Criminal disenfranchisement laws strip voting rights from people with past convictions, excluding millions of Americans from participating in our democratic process. Even worse, these laws have a disproportionate impact on communities of color due to the pervasive racial bias in our criminal justice system, resulting in reduced political power and the underrepresentation of their interests in public policy. Given these policies’ roots in historical efforts to prevent Black citizens from voting, this impact is not surprising.
In this virtual event, the Brennan Center brings together advocates from California, Florida, Iowa, and Kentucky for a conversation about the recent developments around rights restoration in their respective states.
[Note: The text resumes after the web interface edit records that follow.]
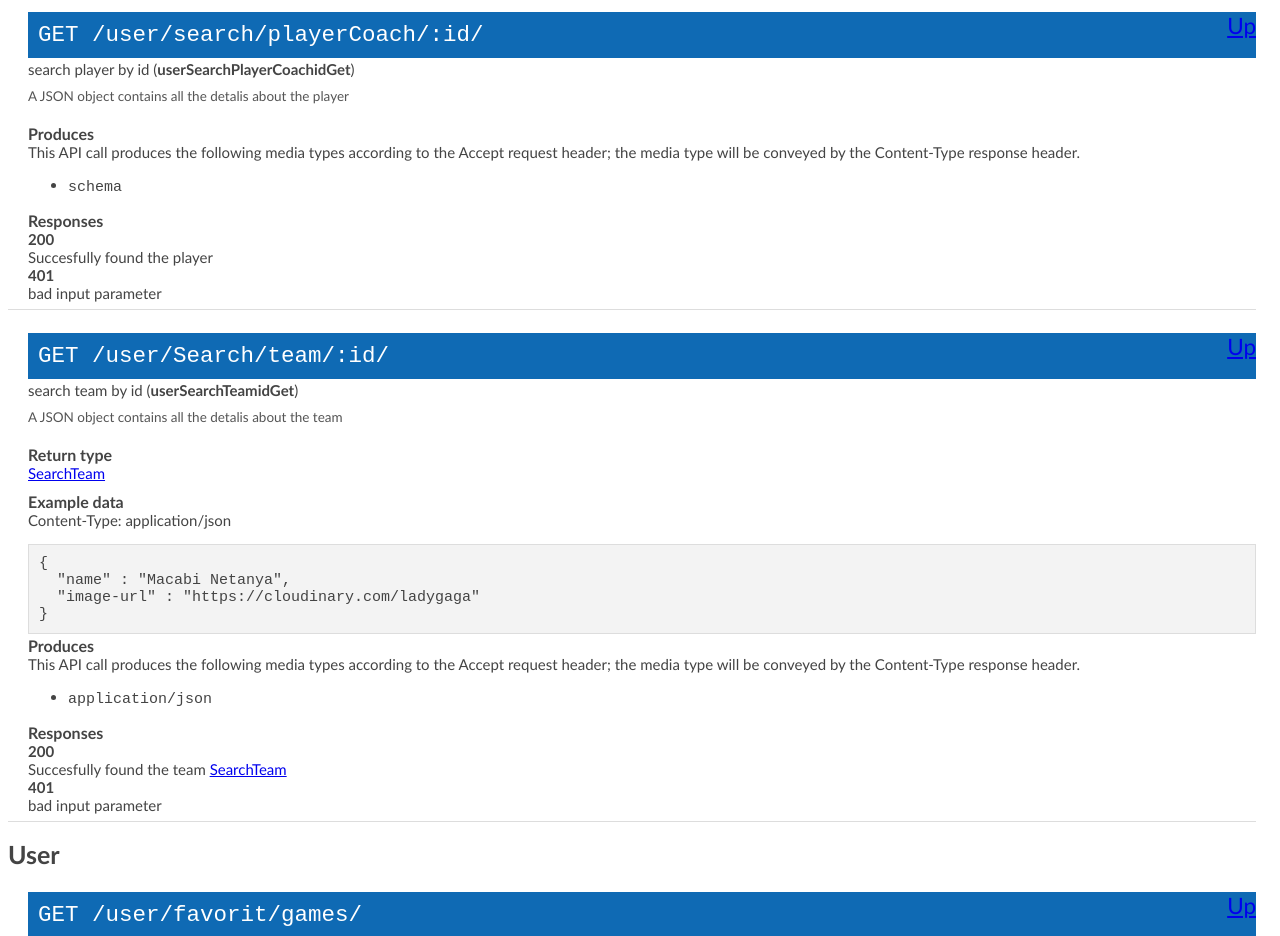
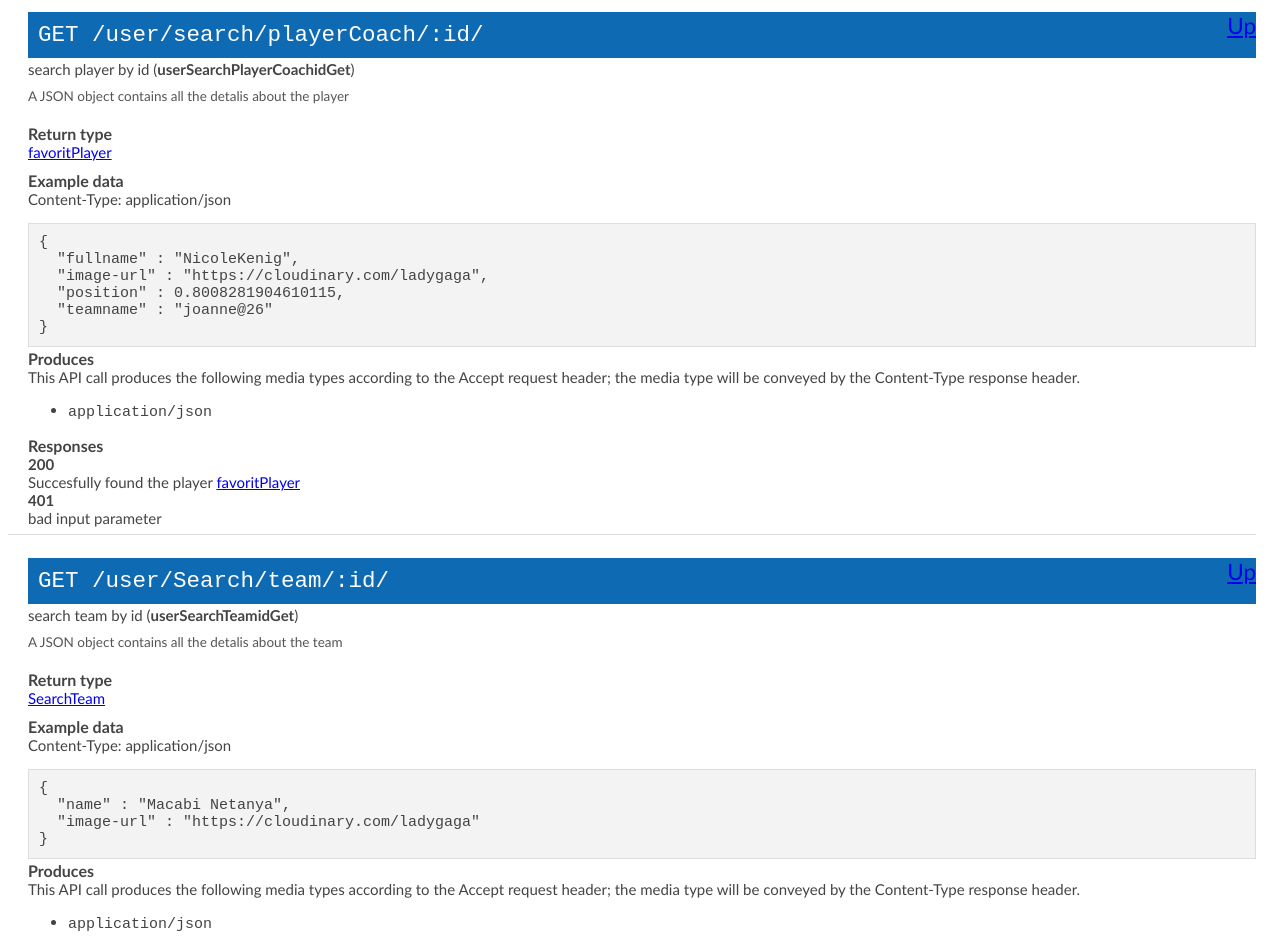
Before and after one commit to Web-Development-Environments-2021/assignment-3-1-305715781_316299031, a plain HTML site: page index.html in a window 1280 px wide. Shown: the part 2240-3176 px from the top of the page. Drawn offline with Linux system fonts and the light colour scheme.

Commit message:
Add files via upload

```diff
--- a/index.html
+++ b/index.html
@@ -352,21 +352,34 @@
 
 
 
+    <h3 class="field-label">Return type</h3>
+    <div class="return-type">
+      <a href="#favoritPlayer">favoritPlayer</a>
+
+    </div>
 
     <!--Todo: process Response Object and its headers, schema, examples -->
 
+    <h3 class="field-label">Example data</h3>
+    <div class="example-data-content-type">Content-Type: application/json</div>
+    <pre class="example"><code>{
+  "fullname" : "NicoleKenig",
+  "image-url" : "https://cloudinary.com/ladygaga",
+  "position" : 0.8008281904610115,
+  "teamname" : "joanne@26"
+}</code></pre>
 
     <h3 class="field-label">Produces</h3>
     This API call produces the following media types according to the <span class="header">Accept</span> request header;
     the media type will be conveyed by the <span class="header">Content-Type</span> response header.
     <ul>
-      <li><code>schema</code></li>
+      <li><code>application/json</code></li>
     </ul>
 
     <h3 class="field-label">Responses</h3>
     <h4 class="field-label">200</h4>
     Succesfully found the player
-        <a href="#"></a>
+        <a href="#favoritPlayer">favoritPlayer</a>
     <h4 class="field-label">401</h4>
     bad input parameter
         <a href="#"></a>
@@ -443,7 +456,6 @@
     <pre class="example"><code>[ {
   "date" : "09/05/21",
   "result" : "243",
-  "eventSchedule" : { },
   "hour" : "16:00",
   "fild" : "Blomfiled",
   "awayTeam" : "Macabi Haifa",
@@ -451,7 +463,6 @@
 }, {
   "date" : "09/05/21",
   "result" : "243",
-  "eventSchedule" : { },
   "hour" : "16:00",
   "fild" : "Blomfiled",
   "awayTeam" : "Macabi Haifa",
@@ -832,7 +843,7 @@
           <div class="param-desc"><span class="param-type">example: goal/ red/yellow tickect / injury / change player/ offense</span></div>
 <div class="param">hour (optional)</div><div class="param-desc"><span class="param-type"><a href="#integer">Integer</a></span> when its happend in hour </div>
 <div class="param">minute (optional)</div><div class="param-desc"><span class="param-type"><a href="#integer">Integer</a></span> when its happend in minute </div>
-<div class="param">EventDescription (optional)</div><div class="param-desc"><span class="param-type"><a href="#string">String</a></span>  </div>
+<div class="param">EventDescription (optional)</div><div class="param-desc"><span class="param-type"><a href="#string">String</a></span> what happend in the event </div>
           <div class="param-desc"><span class="param-type">example: Jovany rosso put goal at by passs he got from....</span></div>
     </div>  <!-- field-items -->
   </div>
@@ -852,7 +863,6 @@
           <div class="param-desc"><span class="param-type">example: Blomfiled</span></div>
 <div class="param">result (optional)</div><div class="param-desc"><span class="param-type"><a href="#string">String</a></span>  </div>
           <div class="param-desc"><span class="param-type">example: 243</span></div>
-<div class="param">eventSchedule (optional)</div><div class="param-desc"><span class="param-type"><a href="#object">Object</a></span>  </div>
     </div>  <!-- field-items -->
   </div>
   <div class="model">
```
Also changed, not shown: 1 other file.
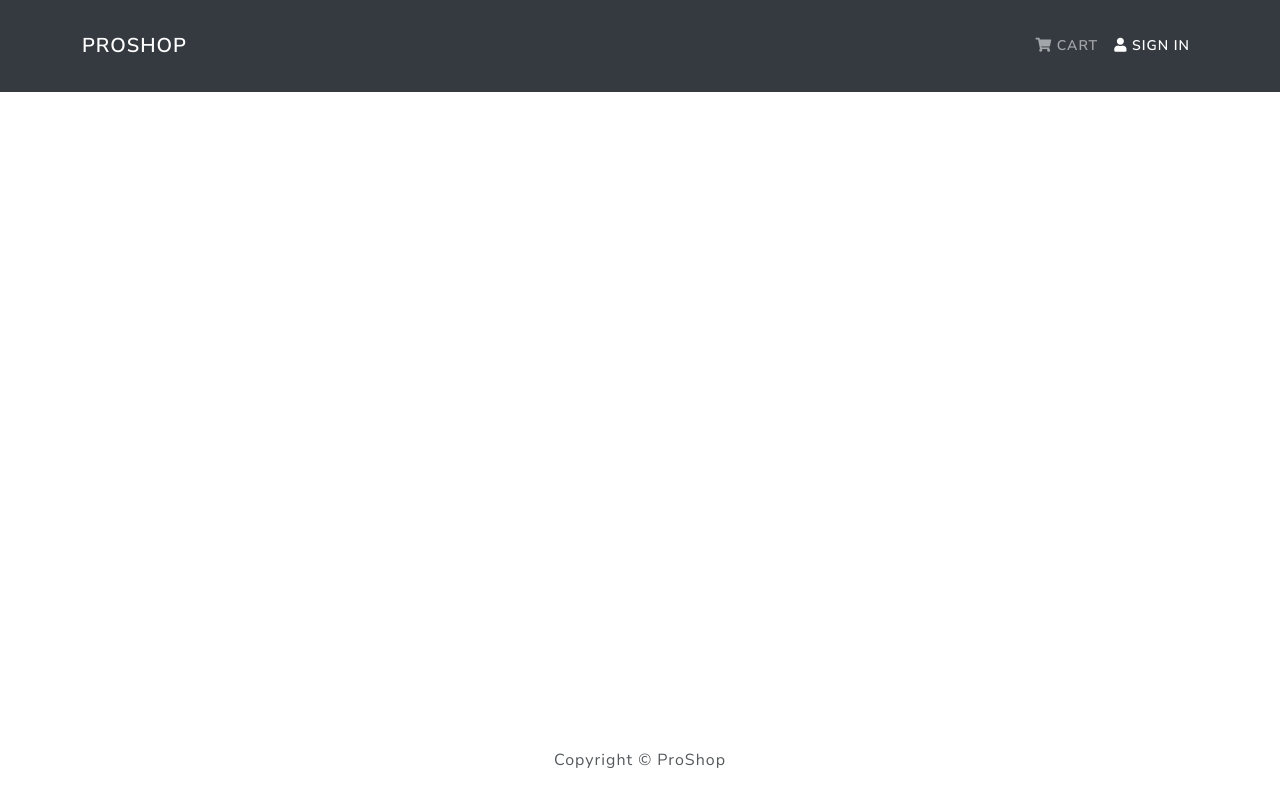
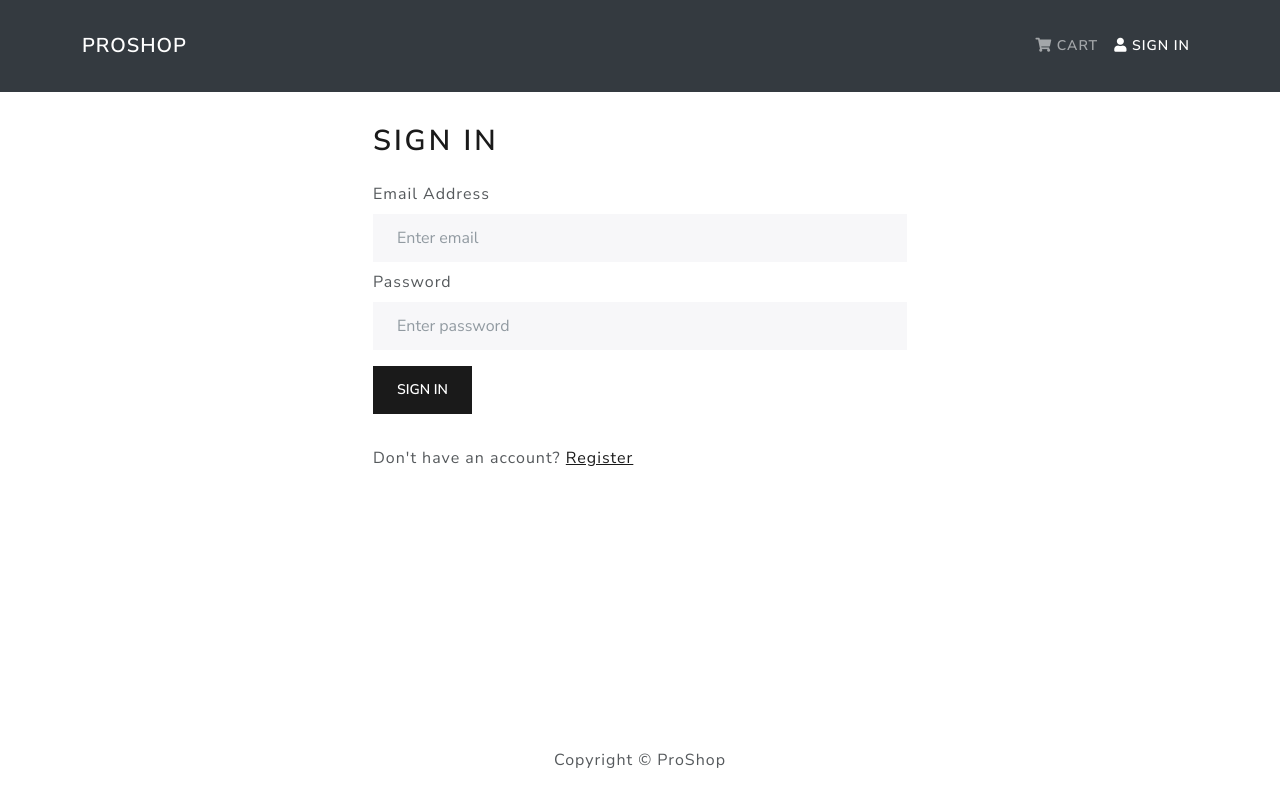
Before and after one commit to matchoo812/react-ecommerce, a React (Create React App) app in the folder frontend/: page /login in a window 1280 px wide. Built offline with nearby package versions, Linux system fonts and the light colour scheme.

Commit message:
add log in screen and functionality

```diff
--- a/frontend/src/App.js
+++ b/frontend/src/App.js
@@ -5,6 +5,7 @@
 import HomePage from './screens/HomePage';
 import ProductDetailPage from './screens/ProductDetailPage';
 import CartPage from './screens/CartPage';
+import LoginPage from './screens/LoginPage';
 
 export default function App() {
   return (
@@ -13,13 +14,14 @@
       <main className='py-3'>
         <Container>
           <Routes>
-            <Route path='/' element={<HomePage />} exact />
+            <Route path='/login' element={<LoginPage />} />
             <Route path='/product/:id' element={<ProductDetailPage />} />
             {/* use empty string in subpath to indicate an optional parameter */}
             <Route path='/cart'>
               <Route path=':id' element={<CartPage />} />
               <Route path='' element={<CartPage />} />
             </Route>
+            <Route path='/' element={<HomePage />} exact />
           </Routes>
         </Container>
       </main>
--- /dev/null
+++ b/frontend/src/actions/userActions.js
@@ -0,0 +1,33 @@
+import axios from 'axios';
+import {
+  USER_LOGIN_FAIL,
+  USER_LOGIN_REQUEST,
+  USER_LOGIN_SUCCESS,
+} from '../constants/userConstants';
+
+export const loginUser = (email, password) => async (dispatch) => {
+  try {
+    dispatch({
+      type: USER_LOGIN_REQUEST,
+    });
+
+    const config = {
+      headers: {
+        'Content-type': 'application/json',
+      },
+    };
+
+    const { data } = await axios.post('/api/users/login', { email, password }, config);
+    dispatch({ type: USER_LOGIN_SUCCESS, payload: data });
+
+    localStorage.setItem('userInfo', JSON.stringify(data));
+  } catch (error) {
+    dispatch({
+      type: USER_LOGIN_FAIL,
+      payload:
+        error.response && error.response.data.message
+          ? error.response.data.message
+          : error.message,
+    });
+  }
+};
--- /dev/null
+++ b/frontend/src/components/FormContainer.js
@@ -0,0 +1,13 @@
+import { Container, Row, Col } from 'react-bootstrap';
+
+export default function FormContainer({ children }) {
+  return (
+    <Container>
+      <Row className='justify-content-md-center'>
+        <Col xs={12} md={6}>
+          {children}
+        </Col>
+      </Row>
+    </Container>
+  );
+}
--- /dev/null
+++ b/frontend/src/constants/userConstants.js
@@ -0,0 +1,4 @@
+export const USER_LOGIN_REQUEST = 'USER_LOGIN_REQUEST';
+export const USER_LOGIN_SUCCESS = 'USER_LOGIN_SUCCESS';
+export const USER_LOGIN_FAIL = 'USER_LOGIN_FAIL';
+export const USER_LOGOUT = 'USER_LOGOUT';
--- /dev/null
+++ b/frontend/src/reducers/userReducers.js
@@ -0,0 +1,21 @@
+import {
+  USER_LOGIN_REQUEST,
+  USER_LOGIN_SUCCESS,
+  USER_LOGIN_FAIL,
+  USER_LOGOUT,
+} from '../constants/userConstants';
+
+export const userLoginReducer = (state = {}, action) => {
+  switch (action.type) {
+    case USER_LOGIN_REQUEST:
+      return { loading: true };
+    case USER_LOGIN_SUCCESS:
+      return { loading: false, userInfo: action.payload };
+    case USER_LOGIN_FAIL:
+      return { loading: false, error: action.payload };
+    case USER_LOGOUT:
+      return {};
+    default:
+      return state;
+  }
+};
--- a/frontend/src/screens/CartPage.js
+++ b/frontend/src/screens/CartPage.js
@@ -26,7 +26,7 @@
   };
 
   const handleCheckout = () => {
-    console.log('Buying stuff!');
+    // console.log('Buying stuff!');
     navigate('/login?redirect=shipping');
   };
 
--- /dev/null
+++ b/frontend/src/screens/LoginPage.js
@@ -0,0 +1,75 @@
+import { useState, useEffect } from 'react';
+import { Link, useSearchParams, useNavigate } from 'react-router-dom';
+import { Form, Button, Row, Col } from 'react-bootstrap';
+import { useDispatch, useSelector } from 'react-redux';
+import { loginUser } from '../actions/userActions';
+import Message from '../components/Message';
+import Loader from '../components/Loader';
+import FormContainer from '../components/FormContainer';
+
+export default function LoginPage() {
+  const [email, setEmail] = useState('');
+  const [password, setPassword] = useState('');
+
+  const navigate = useNavigate();
+  const dispatch = useDispatch();
+  const userLogin = useSelector((state) => state.userLogin);
+  const { loading, error, userInfo } = userLogin;
+
+  // get redirect value from params if it exists; otherwise assign '/' value
+  const [searchParams] = useSearchParams();
+  const redirect = searchParams.get('redirect') || '/';
+  // const { search } = useLocation();
+  // const redirect = new URLSearchParams(search).get('redirect');
+
+  useEffect(() => {
+    if (userInfo) {
+      navigate(redirect);
+    }
+  }, [navigate, redirect, userInfo]);
+
+  const handleSubmit = (e) => {
+    e.preventDefault();
+    dispatch(loginUser(email, password));
+  };
+
+  return (
+    <FormContainer>
+      <h1>Sign In</h1>
+      {error && <Message variant='danger'>{error}</Message>}
+      {loading && <Loader />}
+      <Form onSubmit={handleSubmit}>
+        <Form.Group controlId='email'>
+          <Form.Label>Email Address</Form.Label>
+          <Form.Control
+            type='email'
+            placeholder='Enter email'
+            value={email}
+            onChange={(e) => setEmail(e.target.value)}></Form.Control>
+        </Form.Group>
+
+        <Form.Group controlId='password'>
+          <Form.Label className='my-2'>Password</Form.Label>
+          <Form.Control
+            type='password'
+            placeholder='Enter password'
+            value={password}
+            onChange={(e) => setPassword(e.target.value)}></Form.Control>
+        </Form.Group>
+
+        <Button type='submit' variant='primary' className='my-3'>
+          Sign In
+        </Button>
+      </Form>
+
+      <Row className='py-3'>
+        <Col>
+          Don't have an account?{' '}
+          <Link to={redirect ? `/register?redirect=${redirect}` : '/register'}>
+            Register
+          </Link>
+        </Col>
+      </Row>
+    </FormContainer>
+  );
+}
--- a/frontend/src/store.js
+++ b/frontend/src/store.js
@@ -3,18 +3,25 @@
 import { composeWithDevTools } from 'redux-devtools-extension';
 import { productListReducer, productDetailsReducer } from './reducers/productReducers';
 import { cartReducer } from './reducers/cartReducers';
+import { userLoginReducer } from './reducers/userReducers';
 
 const reducer = combineReducers({
   productList: productListReducer,
   productDetails: productDetailsReducer,
   cart: cartReducer,
+  userLogin: userLoginReducer,
 });
 
 const cartItemsFromStorage = localStorage.getItem('cartItems')
   ? JSON.parse(localStorage.getItem('cartItems'))
   : [];
+const userInfoFromStorage = localStorage.getItem('userInfo')
+  ? JSON.parse(localStorage.getItem('userInfo'))
+  : null;
+
 const initialState = {
   cart: { cartItems: cartItemsFromStorage },
+  userLogin: { userInfo: userInfoFromStorage },
 };
 const middleware = [thunk];
 
```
They’ll discuss why it’s important that these efforts are led by advocates who have experienced the scourge of disenfranchisement, the connection between disenfranchisement and the protests around the country over police violence and systemic racism, and the future of the movement nationwide.
This event is produced in partnership with New York University’s John Brademas Center and NYU Votes.
- Tayna Fogle, Democracy Fellow, Kentuckians for the Commonwealth
- Jhody Polk, Founder and Director, Legal Empowerment & Advocacy Hub (L.E.A.H); Director of Community Justice, River Phoenix Center for Peacebuilding; 2018 Soros Justice Fellow
- Taina Vargas-Edmond, Co-Founder and Executive Director, Initiate Justice
- Daniel Zeno, Policy and Advocacy Director, ACLU of Iowa
Moderator: Sean Morales-Doyle, Deputy Director, Voting Rights & Elections, Democracy Program, Brennan Center for Justice